14 Aug 2003

By Monica Moorehead
Via Workers World News Service
Reprinted from the Aug. 21, 2003
issue of Workers World newspaper


By Monica Moorehead

President Charles Taylor of Liberia left office on Aug. 11 to accept
political asylum in Nigeria. On Aug. 13, Bush and the Pentagon announced that 200 Marines will be sent to Liberia, a sign of a deepening U.S. intervention. His vice president, Moses Blah, took over the presidency when he stepped down.

Taylor recorded a 15-minute farewell address to the people of Liberia.
Part of his remarks accused President George W. Bush of forcing him out of office.

"The solution to the problem in Liberia cannot be for the president of
the United States to ask the president of Liberia to leave," Taylor
said.
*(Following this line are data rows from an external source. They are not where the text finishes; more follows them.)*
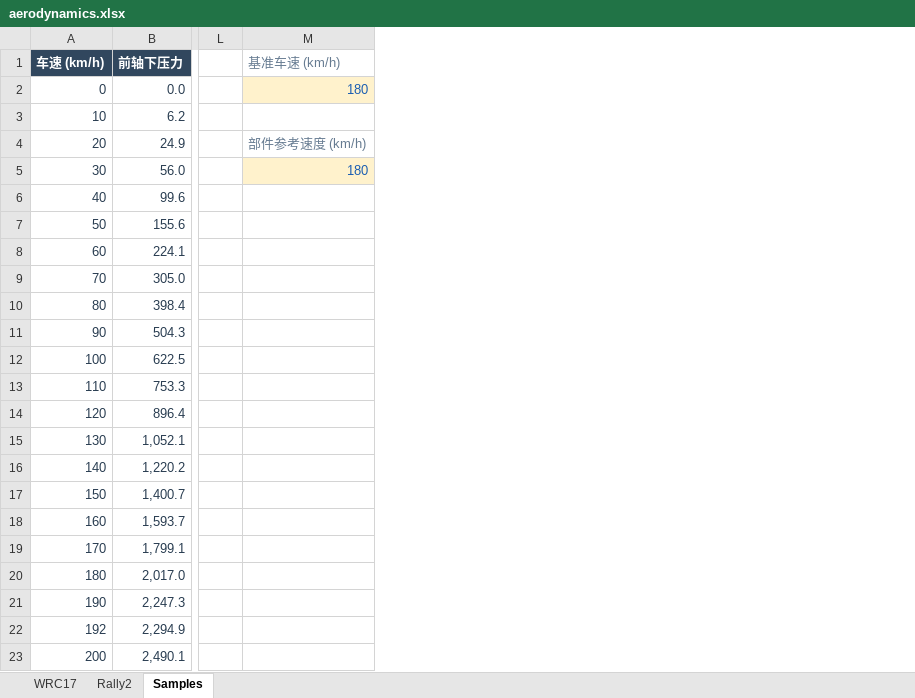
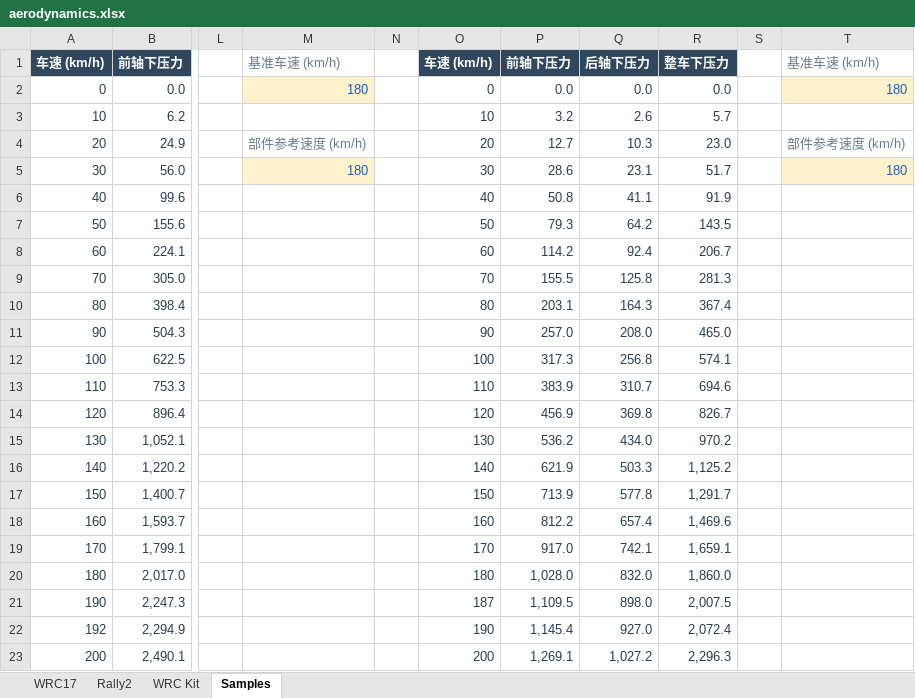
Before and after one commit to ProgUn1corn/qlourie_astral_r, an Excel workbook: docs/aerodynamics.xlsx, sheet Samples, drawn as a sheet; only a part is shown, gaps mark what is left out; values as stored, in another font and other column widths than the file's, no borders; the diff names each change by its address in the sheet, - before the commit and + after, or states it on an @@ line.

```diff
--- a/docs/aerodynamics.xlsx (sheet Samples)
+++ b/docs/aerodynamics.xlsx (sheet Samples)
+sheet tab: WRC Kit
+column N, empty
+column O, rows 1-23: 车速 (km/h) | 0 | 10 | 20 | 30 | 40 | 50 | 60 | 70 | 80 | 90 | 100 | 110 | 120 | 130 | 140 | 150 | 160 | 170 | 180 | 187 | 190 | 200
+column P, rows 1-23: 前轴下压力 | 0.0 | 3.2 | 12.7 | 28.6 | 50.8 | 79.3 | 114.2 | 155.5 | 203.1 | 257.0 | 317.3 | 383.9 | 456.9 | 536.2 | 621.9 | 713.9 | 812.2 | 917.0 | 1,028.0 | 1,109.5 | 1,145.4 | 1,269.1
+column Q, rows 1-23: 后轴下压力 | 0.0 | 2.6 | 10.3 | 23.1 | 41.1 | 64.2 | 92.4 | 125.8 | 164.3 | 208.0 | 256.8 | 310.7 | 369.8 | 434.0 | 503.3 | 577.8 | 657.4 | 742.1 | 832.0 | 898.0 | 927.0 | 1,027.2
+column R, rows 1-23: 整车下压力 | 0.0 | 5.7 | 23.0 | 51.7 | 91.9 | 143.5 | 206.7 | 281.3 | 367.4 | 465.0 | 574.1 | 694.6 | 826.7 | 970.2 | 1,125.2 | 1,291.7 | 1,469.6 | 1,659.1 | 1,860.0 | 2,007.5 | 2,072.4 | 2,296.3
+column S, empty
+column T, rows 1-5: 基准车速 (km/h) | 180 |  | 部件参考速度 (km/h) | 180
```
Also changed, not shown: charts or pictures.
He added, "This is an American war against the republic. ... I can say I am being forced into exile by the world superpower." (New York Times, Aug. 11)
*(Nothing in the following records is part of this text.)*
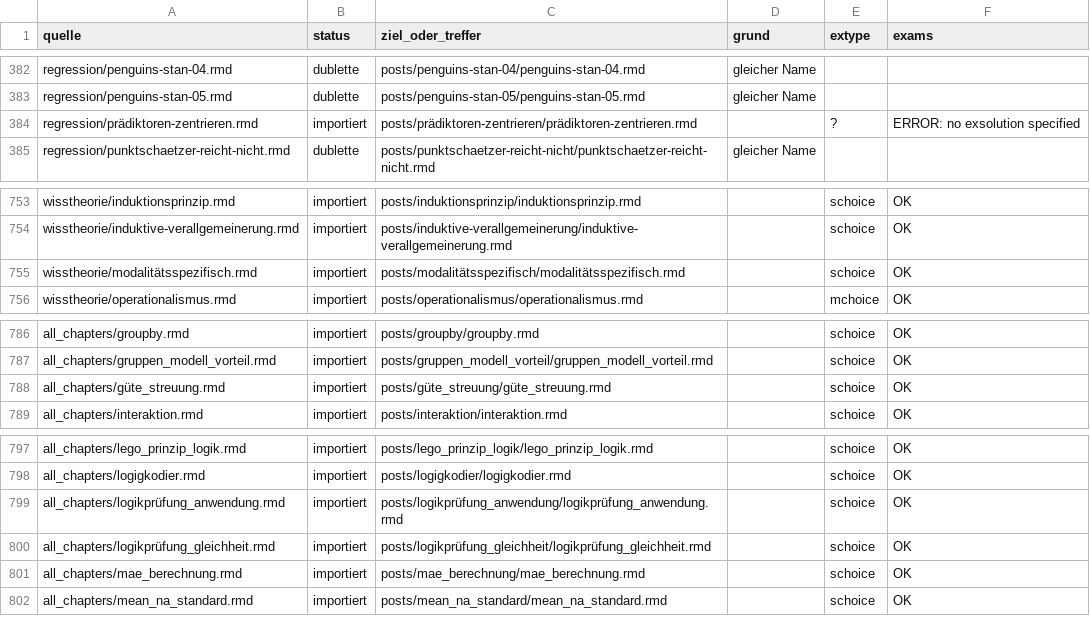
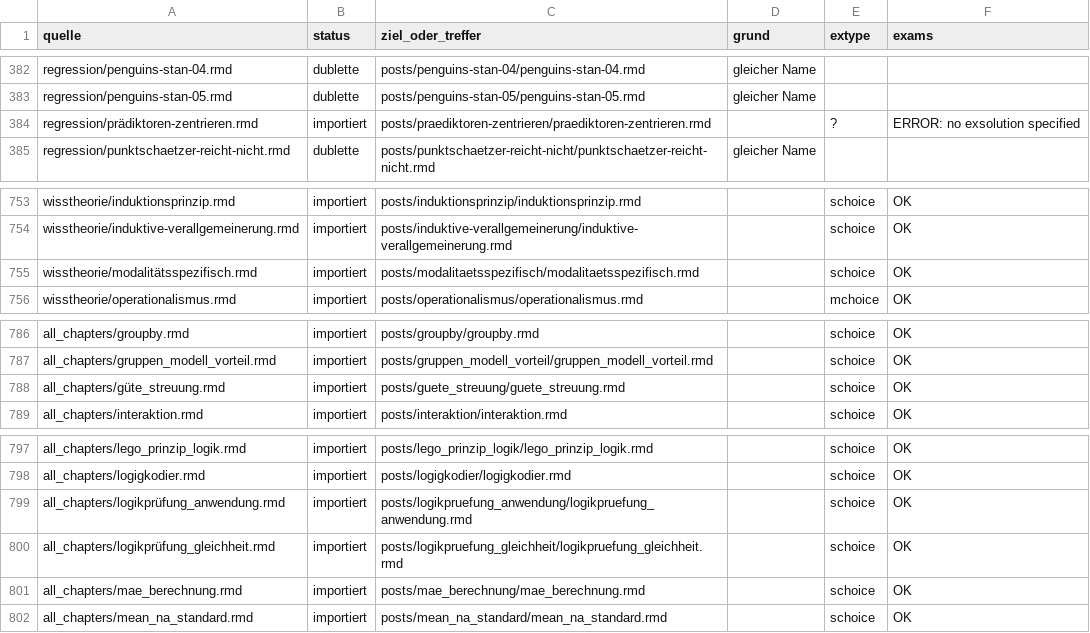
Before and after one commit to sebastiansauer/aufgabensammlung, a TSV file: import_rexams-entwicklung.tsv, drawn as a sheet; only a part is shown, gaps mark what is left out.

```diff
--- a/import_rexams-entwicklung.tsv
+++ b/import_rexams-entwicklung.tsv
@@ -383,3 +383,3 @@ regression/penguins-stan-04.rmd	dublette	posts/penguins-stan-04/penguins-stan-04
 regression/penguins-stan-05.rmd	dublette	posts/penguins-stan-05/penguins-stan-05.rmd	gleicher Name		
-regression/prädiktoren-zentrieren.rmd	importiert	posts/prädiktoren-zentrieren/prädiktoren-zentrieren.rmd		?	ERROR: no exsolution specified
+regression/prädiktoren-zentrieren.rmd	importiert	posts/praediktoren-zentrieren/praediktoren-zentrieren.rmd		?	ERROR: no exsolution specified
 regression/punktschaetzer-reicht-nicht.rmd	dublette	posts/punktschaetzer-reicht-nicht/punktschaetzer-reicht-nicht.rmd	gleicher Name		
@@ -754,3 +754,3 @@ wisstheorie/induktionsprinzip.rmd	importiert	posts/induktionsprinzip/induktionsp
 wisstheorie/induktive-verallgemeinerung.rmd	importiert	posts/induktive-verallgemeinerung/induktive-verallgemeinerung.rmd		schoice	OK
-wisstheorie/modalitätsspezifisch.rmd	importiert	posts/modalitätsspezifisch/modalitätsspezifisch.rmd		schoice	OK
+wisstheorie/modalitätsspezifisch.rmd	importiert	posts/modalitaetsspezifisch/modalitaetsspezifisch.rmd		schoice	OK
 wisstheorie/operationalismus.rmd	importiert	posts/operationalismus/operationalismus.rmd		mchoice	OK
@@ -787,3 +787,3 @@ all_chapters/groupby.rmd	importiert	posts/groupby/groupby.rmd		schoice	OK
 all_chapters/gruppen_modell_vorteil.rmd	importiert	posts/gruppen_modell_vorteil/gruppen_modell_vorteil.rmd		schoice	OK
-all_chapters/güte_streuung.rmd	importiert	posts/güte_streuung/güte_streuung.rmd		schoice	OK
+all_chapters/güte_streuung.rmd	importiert	posts/guete_streuung/guete_streuung.rmd		schoice	OK
 all_chapters/interaktion.rmd	importiert	posts/interaktion/interaktion.rmd		schoice	OK
@@ -798,4 +798,4 @@ all_chapters/lego_prinzip_logik.rmd	importiert	posts/lego_prinzip_logik/lego_pri
 all_chapters/logigkodier.rmd	importiert	posts/logigkodier/logigkodier.rmd		schoice	OK
-all_chapters/logikprüfung_anwendung.rmd	importiert	posts/logikprüfung_anwendung/logikprüfung_anwendung.rmd		schoice	OK
-all_chapters/logikprüfung_gleichheit.rmd	importiert	posts/logikprüfung_gleichheit/logikprüfung_gleichheit.rmd		schoice	OK
+all_chapters/logikprüfung_anwendung.rmd	importiert	posts/logikpruefung_anwendung/logikpruefung_anwendung.rmd		schoice	OK
+all_chapters/logikprüfung_gleichheit.rmd	importiert	posts/logikpruefung_gleichheit/logikpruefung_gleichheit.rmd		schoice	OK
 all_chapters/mae_berechnung.rmd	importiert	posts/mae_berechnung/mae_berechnung.rmd		schoice	OK
```
Also changed, not shown: liste_schoice_aufgaben.csv, pruefung_schoice.tsv, 8 other files.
As Taylor was leaving office, Nigerian "peacekeeping" troops under the
auspices of the Economic Community of West African Nations were sent to Liberia, where they were greeted warmly by Liberians wanting peace.

The Liberian people hope that the presence of these troops will help
bring to a close a 14-year civil war that has brought about an
unimaginable loss of life and injury, along with deepening economic and political chaos.
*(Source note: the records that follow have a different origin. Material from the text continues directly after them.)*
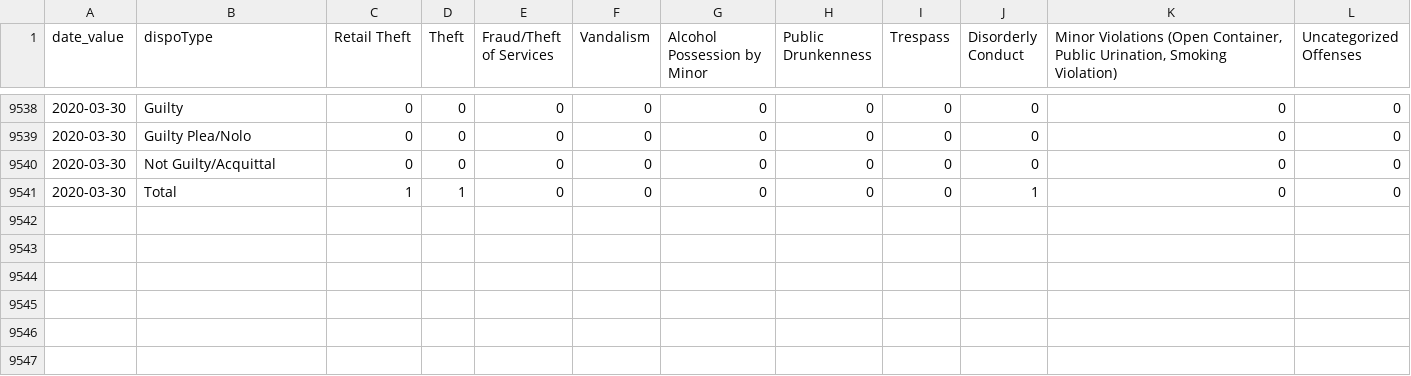
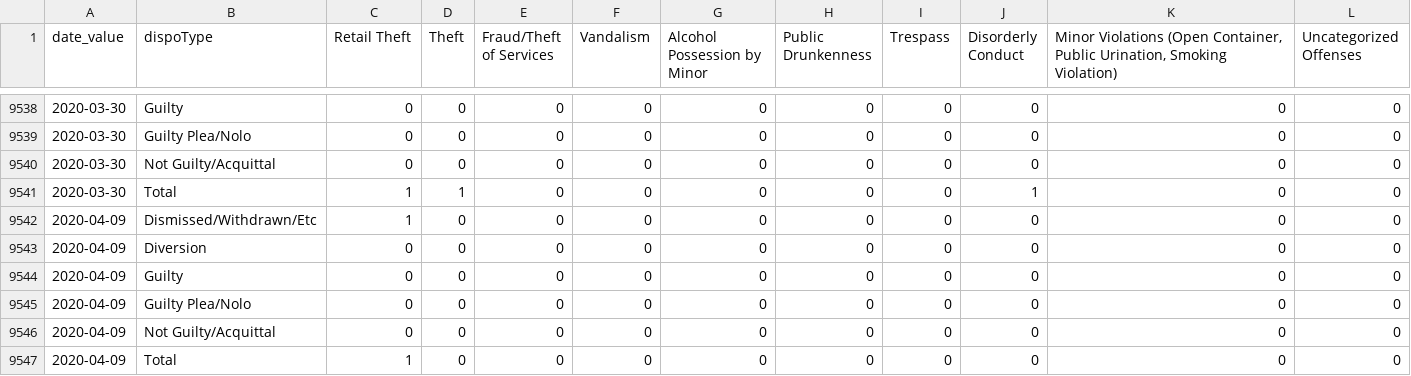
Before and after one commit to PhillyDistrictAttorneysOffice/phillydao-public-data, a CSV file: docs/data/summary_case_outcomes_data_daily_citywide.csv, drawn as a sheet; only a part is shown, gaps mark what is left out; the diff names each change by its address in the sheet, - before the commit and + after, or states it on an @@ line.

```diff
--- a/docs/data/summary_case_outcomes_data_daily_citywide.csv
+++ b/docs/data/summary_case_outcomes_data_daily_citywide.csv
+row 9542: 2020-04-09 | Dismissed/Withdrawn/Etc | 1 | 0 | 0 | 0 | 0 | 0 | 0 | 0 | 0 | 0
+row 9543: 2020-04-09 | Diversion | 0 | 0 | 0 | 0 | 0 | 0 | 0 | 0 | 0 | 0
+row 9544: 2020-04-09 | Guilty | 0 | 0 | 0 | 0 | 0 | 0 | 0 | 0 | 0 | 0
+row 9545: 2020-04-09 | Guilty Plea/Nolo | 0 | 0 | 0 | 0 | 0 | 0 | 0 | 0 | 0 | 0
+row 9546: 2020-04-09 | Not Guilty/Acquittal | 0 | 0 | 0 | 0 | 0 | 0 | 0 | 0 | 0 | 0
+row 9547: 2020-04-09 | Total | 1 | 0 | 0 | 0 | 0 | 0 | 0 | 0 | 0 | 0
```
Also changed, not shown: docs/data/arrest_data_daily_citywide.csv, docs/data/charges_data_daily_citywide.csv, 31 other files.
More than 2,000 U.S. Marines on three battleships are stationed right
off the coast of Liberia, a country bordered by Sierra Leone, Ivory
Coast and Guinea in West Africa. A handful of these Marines are
"assisting" the Nigerian troops in coordinating the "peacekeeping"

Taylor led a military rebellion against his late predecessor, Samuel
Doe, in the late 1980s and early 1990s before being elected president in 1993. In 2000, Liber ians United for Reconciliation and Demo cracy was formed to force Taylor out of office. LURD is based in the former French colony of Sierra Leone and some sources charge that LURD receives financial backing from inside the U.S. and Britain.

In the spring of 2003, the Movement for Democracy in Liberia (MODEL) was formed as a split-off group from LURD. MODEL is based in Ivory Coast, which is presently occupied by French colonial troops. According to the PBS Online News Hour website, LURD controls Liberia territory in the north and west while MODEL controls territory in the south and east. Together they control 60 percent of Liberia's land as well as the port of Monrovia.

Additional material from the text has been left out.